In the community there is no violence because of sameness and to me this symbolizes how our world still has violence between people because of differences. The community in The Giver works so cohesively because of Sameness and I think that Lowry is trying to tell us that our culture is divided and there would be less violence and more cohesiveness if we accepted our differences for one common goal, to make the world a better place.
Einstein once said, "If people are good only because they fear punishment, and hope for reward, then we are a sorry lot indeed." We shouldn't mind other's beliefs on things such as religion and we should put aside our differences and be good simply because it's morally the right thing to do. We should want to better mankind regardless of cultural and religious differences and try and avoid violence at all costs.

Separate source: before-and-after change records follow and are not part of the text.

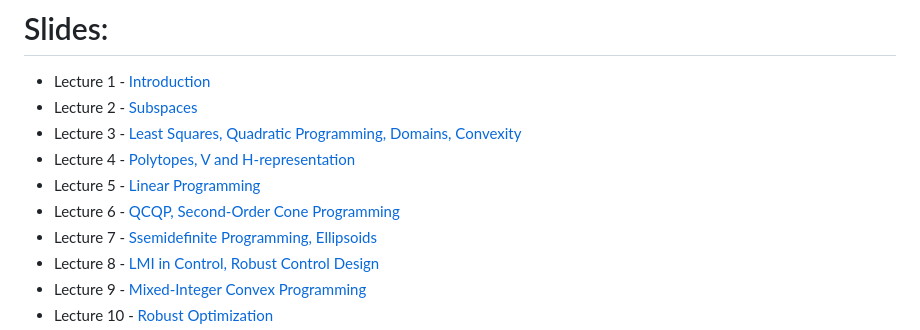
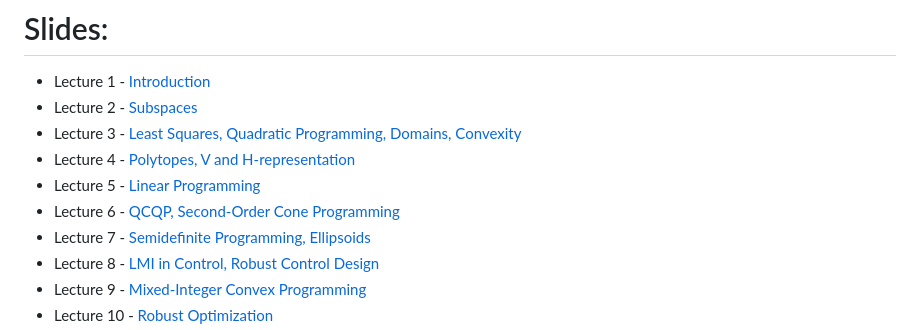
Before and after one commit to SergeiSa/Computational-Intelligence-Slides-Spring-2023, a Markdown page: README.md, the part around one of its changes. Rendered like a GitHub page.

```diff
--- a/README.md
+++ b/README.md
@@ -5,7 +5,7 @@
 * Lecture 4 - [Polytopes, V and H-representation](https://github.com/SergeiSa/Computational-Intelligence-Slides-Spring-2023/tree/main/Slides/H_representation)
 * Lecture 5 - [Linear Programming](https://github.com/SergeiSa/Computational-Intelligence-Slides-Spring-2023/tree/main/Slides/Linear_Programming)
 * Lecture 6 - [QCQP, Second-Order Cone Programming](https://github.com/SergeiSa/Computational-Intelligence-Slides-Spring-2023/tree/main/Slides/QCQP_SOCP)
-* Lecture 7 - [Ssemidefinite Programming, Ellipsoids](https://github.com/SergeiSa/Computational-Intelligence-Slides-Spring-2023/tree/main/Slides/SDP)
+* Lecture 7 - [Semidefinite Programming, Ellipsoids](https://github.com/SergeiSa/Computational-Intelligence-Slides-Spring-2023/tree/main/Slides/SDP)
 * Lecture 8 - [LMI in Control, Robust Control Design](https://github.com/SergeiSa/Computational-Intelligence-Slides-Spring-2023/tree/main/Slides/LMI_Control)
 * Lecture 9 - [Mixed-Integer Convex Programming](https://github.com/SergeiSa/Computational-Intelligence-Slides-Spring-2023/tree/main/Slides/MICP)
 * Lecture 10 - [Robust Optimization](https://github.com/SergeiSa/Computational-Intelligence-Slides-Spring-2023/tree/main/Slides/MiniMax)
```
Also changed, not shown: other parts of README.md (+3 -2 lines).
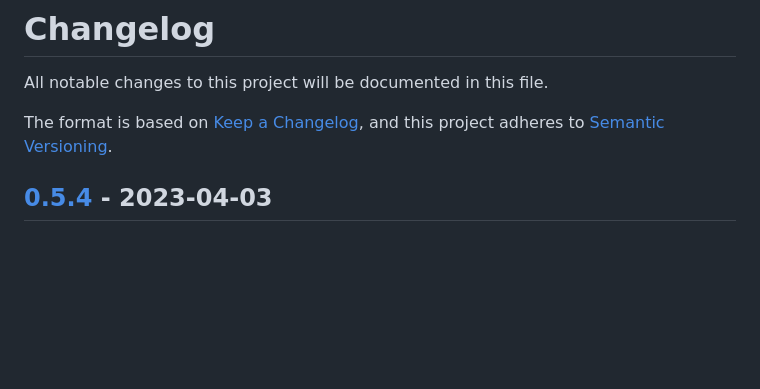
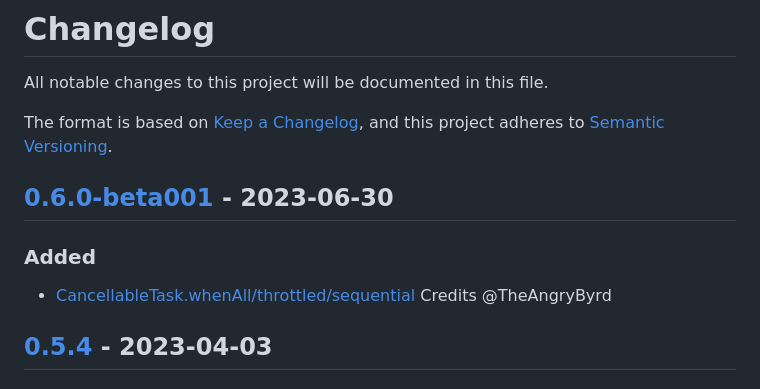
Before and after one commit to TheAngryByrd/IcedTasks, a Markdown page: CHANGELOG.md, the part around the change printed below. Rendered like a GitHub page; blank space fills up the shorter version.

Commit message:
Bump version to 0.6.0-beta001
## [0.6.0-beta001] - 2023-06-30

### Added
- [CancellableTask.whenAll/throttled/sequential](https://github.com/TheAngryByrd/IcedTasks/pull/23)  Credits @TheAngryByrd

```diff
--- a/CHANGELOG.md
+++ b/CHANGELOG.md
@@ -4,6 +4,11 @@ All notable changes to this project will be documented in this file.
 
 The format is based on [Keep a Changelog](https://keepachangelog.com/en/1.0.0/),
 and this project adheres to [Semantic Versioning](https://semver.org/spec/v2.0.0.html).
+
+## [0.6.0-beta001] - 2023-06-30
+
+### Added
+- [CancellableTask.whenAll/throttled/sequential](https://github.com/TheAngryByrd/IcedTasks/pull/23)  Credits @TheAngryByrd
 
 ## [0.5.4] - 2023-04-03
 
```
Also changed, not shown: other parts of CHANGELOG.md (+2 -1 lines).
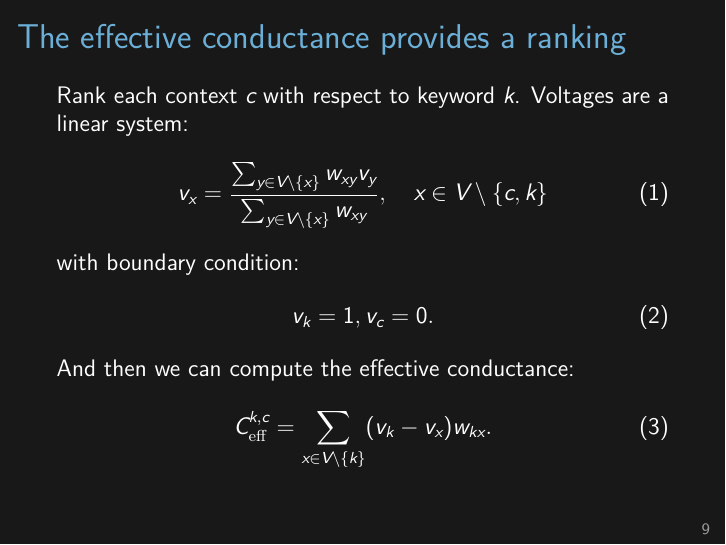
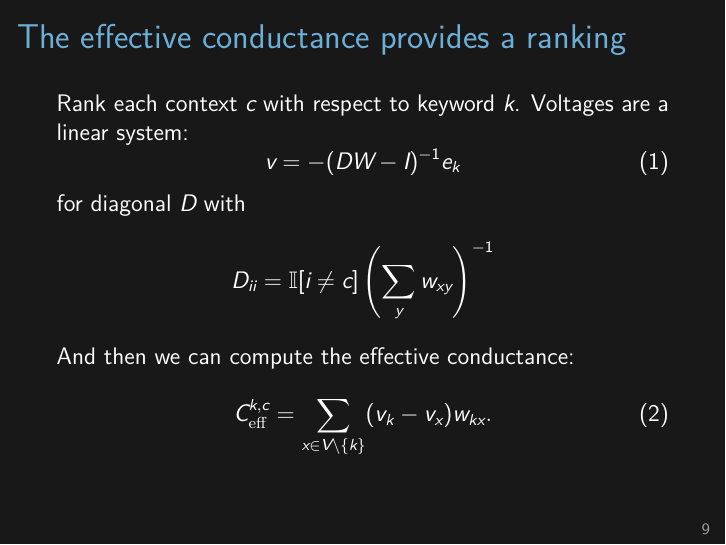
Before and after one commit to aravart/mushroom, LaTeX slides (talk/slides.tex): page 11 of 22. Compiled offline with XeLaTeX.

Commit message:
Changed equations

```diff
--- a/talk/slides.tex
+++ b/talk/slides.tex
@@ -254,12 +254,17 @@
 \begin{frame}{The effective conductance provides a ranking}
   Rank each context $c$ with respect to keyword $k$. Voltages are a linear system:
   \begin{equation}
-    v_x = \frac{\sum_{y \in V\setminus \{x\}} w_{xy}v_y}{\sum_{y \in V\setminus \{x\}} w_{xy}}, \quad x \in V \setminus \{c, k\}
+    v = -(DW - I)^{-1} e_k
   \end{equation}
-  with boundary condition:
-  \begin{equation}
-    v_k = 1, v_c = 0.
-  \end{equation}
+  for diagonal $D$ with
+  $$D_{ii} = \mathbb{I}[i \ne c] \left(\sum_y w_{xy}\right)^{-1}$$
+  % \begin{equation}
+  %   v_x = \frac{\sum_{y \in V\setminus \{x\}} w_{xy}v_y}{\sum_{y \in V\setminus \{x\}} w_{xy}}, \quad x \in V \setminus \{c, k\}
+  % \end{equation}
+  % with boundary condition:
+  % \begin{equation}
+  %   v_k = 1, v_c = 0.
+  % \end{equation}
 
   And then we can compute the effective conductance:
 
```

I found it interesting how in The Giver the community is controlled by their lack of choice, while we are divided by our choices. We've been learning how the media and advertisers are dividing us by our interests and we our divided within society by our choices. Just think of the way people perceive someone to be by their appearance, we're judging people without even knowing it.
I believe that Lowry is implying that we have choice, but are we always making our own choices? In other words, are some of our choices being made for us by others? We've learned in class that our choices are definitely influenced by others. I think Lowry is showing us that this is what happens if we lose our freedom of choice, she is reminding us to stay in control of our choices rather than being controlled by our choices. We should try and make our own choices and not judge others on their own choices.

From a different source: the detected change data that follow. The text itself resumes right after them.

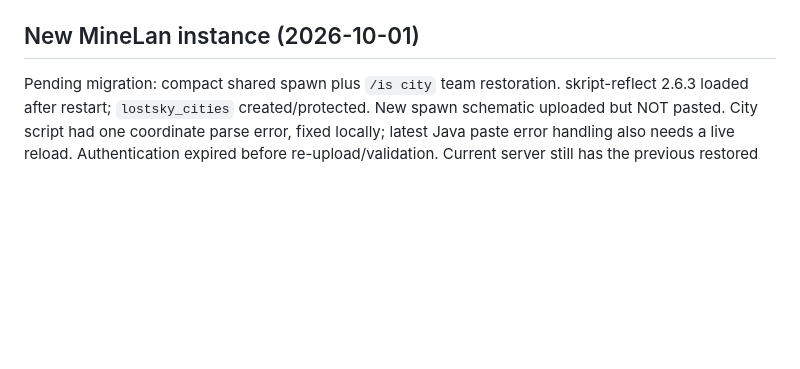
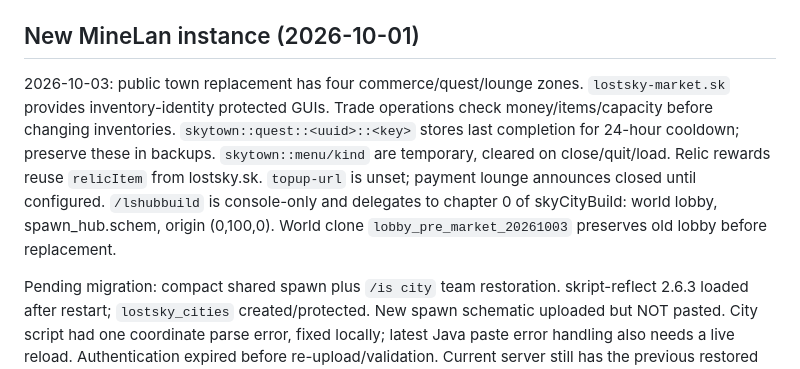
Before and after one commit to minjuhehe/for-my-mc, a Markdown page: docs/DEV_NOTES.md, the part around the change. GitHub-like rendering; blank space fills up the shorter version.

Commit message:
Document town commands, quest persistence and deployment state

```diff
--- a/docs/DEV_NOTES.md
+++ b/docs/DEV_NOTES.md
@@ -246,6 +246,17 @@ page with JavaScript turned off.
 
 ## New MineLan instance (2026-10-01)
 
+2026-10-03: public town replacement has four commerce/quest/lounge zones.
+`lostsky-market.sk` provides inventory-identity protected GUIs. Trade
+operations check money/items/capacity before changing inventories.
+`skytown::quest::<uuid>::<key>` stores last completion for 24-hour cooldown;
+preserve these in backups. `skytown::menu/kind` are temporary, cleared on
+close/quit/load. Relic rewards reuse `relicItem` from lostsky.sk.
+`topup-url` is unset; payment lounge announces closed until configured.
+`/lshubbuild` is console-only and delegates to chapter 0 of skyCityBuild:
+world lobby, spawn_hub.schem, origin (0,100,0). World clone
+`lobby_pre_market_20261003` preserves old lobby before replacement.
+
 Pending migration: compact shared spawn plus `/is city` team restoration.
 skript-reflect 2.6.3 loaded after restart; `lostsky_cities` created/protected.
 New spawn schematic uploaded but NOT pasted. City script had one coordinate
```
Also changed, not shown: CHANGELOG.md (+11 -0 lines), docs/COMMANDS.md (+12 -0 lines).
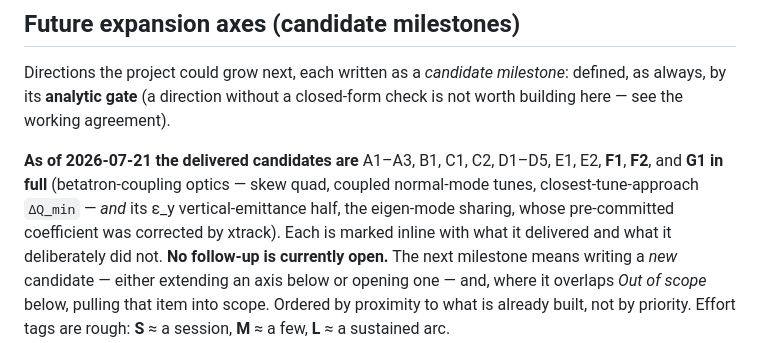
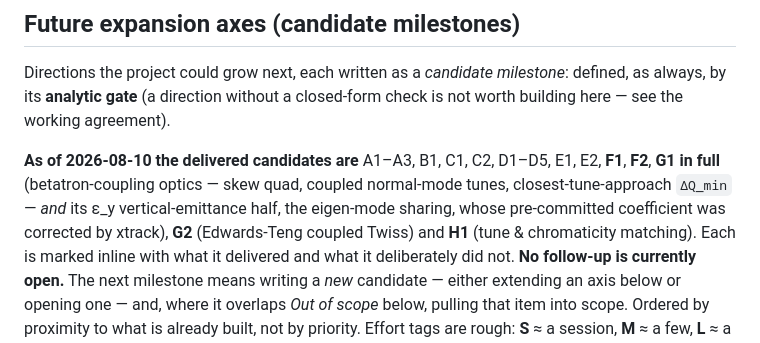
Before and after one commit to BoykoNeov/particle-accelerator, a Markdown page: docs/ROADMAP.md, the part around the change. Rendered like a GitHub page.

Commit message:
docs: fold G2 and H1 into the delivered-candidates line
The enumeration still read "as of 2026-07-21" and stopped at G1, but G2
(Edwards-Teng coupled Twiss) and H1 (tune & chromaticity matching) both
shipped on 2026-08-10 and are marked DONE inline.

Co-Authored-By: Claude Opus 5 (1M context) <noreply@anthropic.com>
Claude-Session: https://claude.ai/code/session_01UK2ZRaMKqGearvdkeKuHGx

```diff
--- a/docs/ROADMAP.md
+++ b/docs/ROADMAP.md
@@ -439,10 +439,11 @@ Directions the project could grow next, each written as a *candidate milestone*:
 defined, as always, by its **analytic gate** (a direction without a closed-form
 check is not worth building here — see the working agreement).
 
-**As of 2026-07-21 the delivered candidates are** A1–A3, B1, C1, C2, D1–D5, E1, E2,
-**F1**, **F2**, and **G1 in full** (betatron-coupling optics — skew quad, coupled
+**As of 2026-08-10 the delivered candidates are** A1–A3, B1, C1, C2, D1–D5, E1, E2,
+**F1**, **F2**, **G1 in full** (betatron-coupling optics — skew quad, coupled
 normal-mode tunes, closest-tune-approach `ΔQ_min` — *and* its ε_y vertical-emittance
-half, the eigen-mode sharing, whose pre-committed coefficient was corrected by xtrack).
+half, the eigen-mode sharing, whose pre-committed coefficient was corrected by xtrack),
+**G2** (Edwards-Teng coupled Twiss) and **H1** (tune & chromaticity matching).
 Each is marked inline with what it delivered and what it deliberately did not. **No
 follow-up is currently open.** The next milestone means writing a *new* candidate —
 either extending an axis below or opening one — and, where it overlaps *Out of scope*
```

Lowry creates the community without emotions and color and it really made me think of how much we take our vision for granted. People in my history class can't even stay awake through a black and white video and it represents how some people forget that at sometime that black and white videos were all we had. Before that, there were no motion pictures.
I'm glad that we have color now, but I think that everyone should see something in black and white to appreciate what we have today and not to take it for granted. The world is a beautiful place and I'm glad that we have cameras to take pictures, because as they say a picture is worth a thousand words.
In the Giver we see how people are separated by their age and treated differently based on their age. Elders live in the House of the Old, their is the Childless Adults area, and the nurturing center. We come to learn in the novel that the Giver is rarely used and only used when something comes up that's never came up before. This shows how our society takes elders wisdom for granted.
I believe that younger people simply don't have the patience they once did to listen to elders. They are so excited about video games, Facebook, and life in the fast lane that they find it hard to sit down and hear of an elder's advice or hear a story of significance from their life. I just think that our culture is beginning to take elder's wisdom for granted. When Rosemary died the Giver lost her memories, we need to remember that we don't get to just download our grandparents memories and that time is limited so you should take the time to learn from someone with lots of life experience.
I believe that the last paragraph connects with how Lowry sets up the family unit that does not have love and has kids and parents selected for one another. They are created by genetic scientists. Lowry shows a family that has no love, no grandparents, no warm feeling around holidays. What she wrote connects with us today, the family isn't valued as it once was.
A family watching a televisions show together once or twice a week was really common back in the day and now everyone has cell phones, they're on the go and they don't want to slow down now to take leisure time. I believe she's saying that families should stay close and not drift apart like how they seem to be in today's culture.
That was just a few ideas that came to me as I read the novel and I thought that it signified what some writers call a "cultural crisis."